As Papadopoulos sees it, we are on the cusp of another technology turning point similar to the 1980s when the microprocessor, essentially a computer-on-chip, made discreet mainframe processors obsolete. Now he says we're going to see the "microsystem," essentially a server-on-a-chip, obsolete the microprocessor.

He said the microprocessor, as a motherboard full of supporting chip sets and PCI slots with sockets for microprocessors, will give way to server-on-a-chip systems, such as Sun's forthcoming UltraSparc T1 Processor with CoolThreads announced this week.

By this definition Papadopoulos credits AMD's Opteron in his blog as being a microsystem, as well.

"Our good friends at AMD are actively killing the microprocessor with Opteron," he wrote. "From our vantage, they are still leaving a lot of potential performance on the table (and power efficiency as well) by not reducing core complexity and adding aggressive multithreading. That being said, Opteron is seriously spanking Xeon with the lower memory latency benefit of on-chip DRAM controllers."

Sun isn't expected to ship its Sun Fire servers based on the eight-core, 32-thread T1 processor until till the end of this year at the earliest. At the San Francisco event Papadopoulos called the UltraSparc T1 "the first credible server-on-a-chip."

Each of the processor's eight cores has four threads, and the combined 32 threads are designed to handle up to 32 tasks in parallel.
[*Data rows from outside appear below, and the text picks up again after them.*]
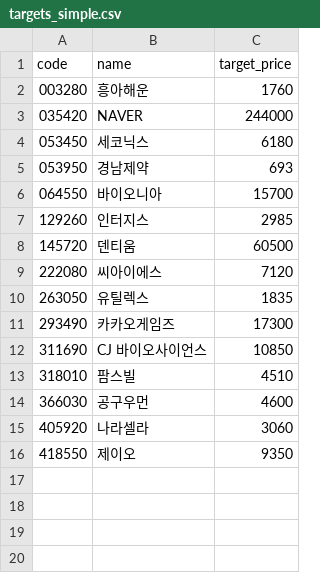
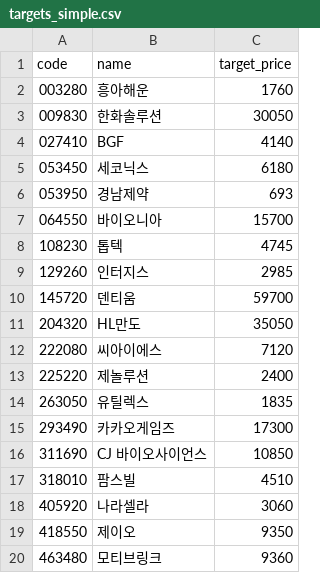
Before and after one commit to kgs3205/kgs1, a CSV file: targets_simple.csv, drawn as a sheet.

Commit message:
auto: update targets_simple.csv

```diff
--- a/targets_simple.csv
+++ b/targets_simple.csv
@@ -2,3 +2,4 @@
 003280,흥아해운,1760
-035420,NAVER,244000
+009830,한화솔루션,30050
+027410,BGF,4140
 053450,세코닉스,6180
@@ -6,5 +7,8 @@
 064550,바이오니아,15700
+108230,톱텍,4745
 129260,인터지스,2985
-145720,덴티움,60500
+145720,덴티움,59700
+204320,HL만도,35050
 222080,씨아이에스,7120
+225220,제놀루션,2400
 263050,유틸렉스,1835
@@ -13,4 +17,4 @@
 318010,팜스빌,4510
-366030,공구우먼,4600
 405920,나라셀라,3060
 418550,제이오,9350
+463480,모티브링크,9360
```
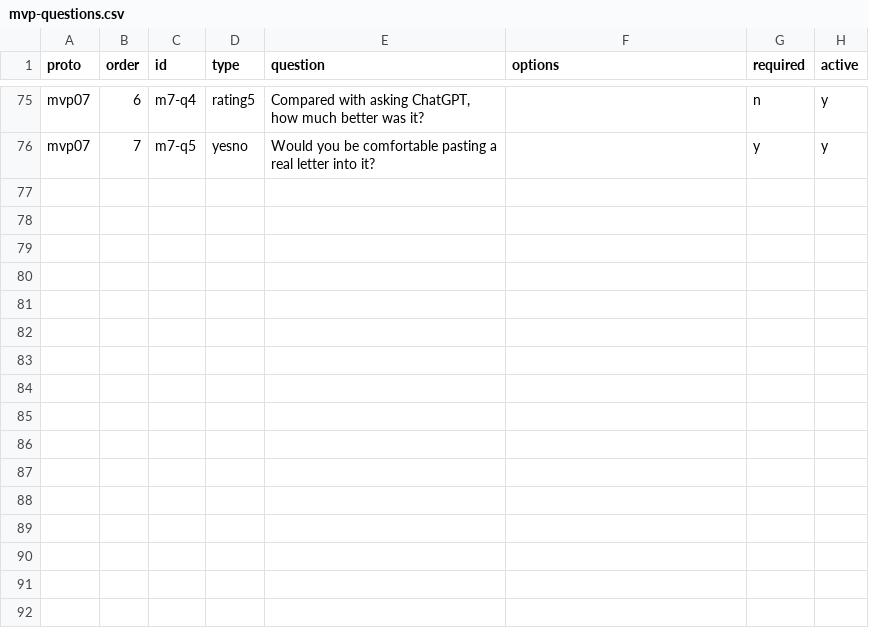
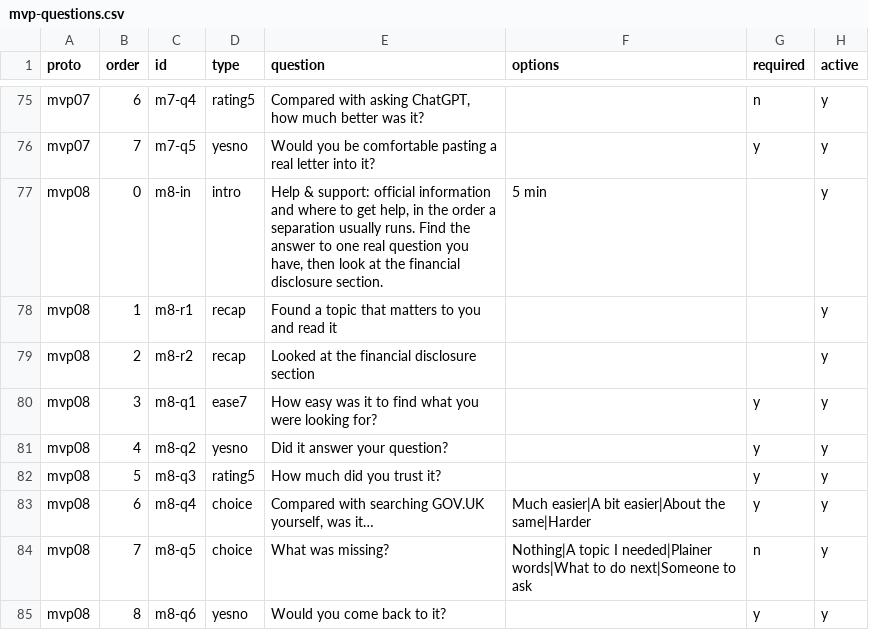
Before and after one commit to rossdelarge247-debug/decouple-prototype-01, a CSV file: site/proto/ut/mvp-questions.csv, drawn as a sheet; only a part is shown, gaps mark what is left out; the diff names each change by its address in the sheet, - before the commit and + after, or states it on an @@ line.

```diff
--- a/site/proto/ut/mvp-questions.csv
+++ b/site/proto/ut/mvp-questions.csv
+row 77: mvp08 | 0 | m8-in | intro | Help & support: official information and where to get help, in the order a separation usually runs. Find the answer to one real question you have, then look at the financial disclosure section. | 5 min |  | y
+row 78: mvp08 | 1 | m8-r1 | recap | Found a topic that matters to you and read it |  |  | y
+row 79: mvp08 | 2 | m8-r2 | recap | Looked at the financial disclosure section |  |  | y
+row 80: mvp08 | 3 | m8-q1 | ease7 | How easy was it to find what you were looking for? |  | y | y
+row 81: mvp08 | 4 | m8-q2 | yesno | Did it answer your question? |  | y | y
+row 82: mvp08 | 5 | m8-q3 | rating5 | How much did you trust it? |  | y | y
+row 83: mvp08 | 6 | m8-q4 | choice | Compared with searching GOV.UK yourself, was it… | Much easier|A bit easier|About the same|Harder | y | y
+row 84: mvp08 | 7 | m8-q5 | choice | What was missing? | Nothing|A topic I needed|Plainer words|What to do next|Someone to ask | n | y
+row 85: mvp08 | 8 | m8-q6 | yesno | Would you come back to it? |  | y | y
```
Also changed, not shown: 28 other files.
Other chipmakers such as Intel, AMD and IBM, take advantage of such multithreading with their dual-core offerings for software that's designed to take advantage of it. But Sun is claiming a mammoth 300 percent in performance for its 32-thread system or about 10 times what the other offer.

Servers based on the UltraSparc T1 will run Sun's Solaris operating system, which is designed for multithreaded applications.

"The fundamental issue is that we started from scratch to do multithreading. It's harder to start [with a different architecture] and bolt on threading capability," said Marc Tremblay, vice president and chief architect of Sun's scalable systems group.

But there are other ways to speed performance and Sun has yet to produce independent benchmarks to prove its performance claims for UltraSparc T1.

Papadopoulos said UltraSparc T1 will "not be a floating point wonder." Floating point helps math-intensive applications such as computer-aided-design.

He said he fully expects competitors to slam the UltraSparc T1's performance in those types of applications after the first Sun Fire servers are released. Sun also sells a line of AMD Opteron-based servers better suited to more floating-point-dependent applications he said.

Sun was among the high-flying companies to enjoy great success during the dot-com boom. Its servers powered many of the Internet industry's success stories. Sun even launched a campaign that proclaimed, "We're the dot in .com".

And while the boom became a bust, Sun hopes in this second act that businesses will flock to its UltraSparc T1 servers designed to give Web tier applications a serious performance boost. An example would be companies looking to add a Web server to their data center.

"You look at what Goggle does, search and Web access is a perfect match for these servers," said Tremblay.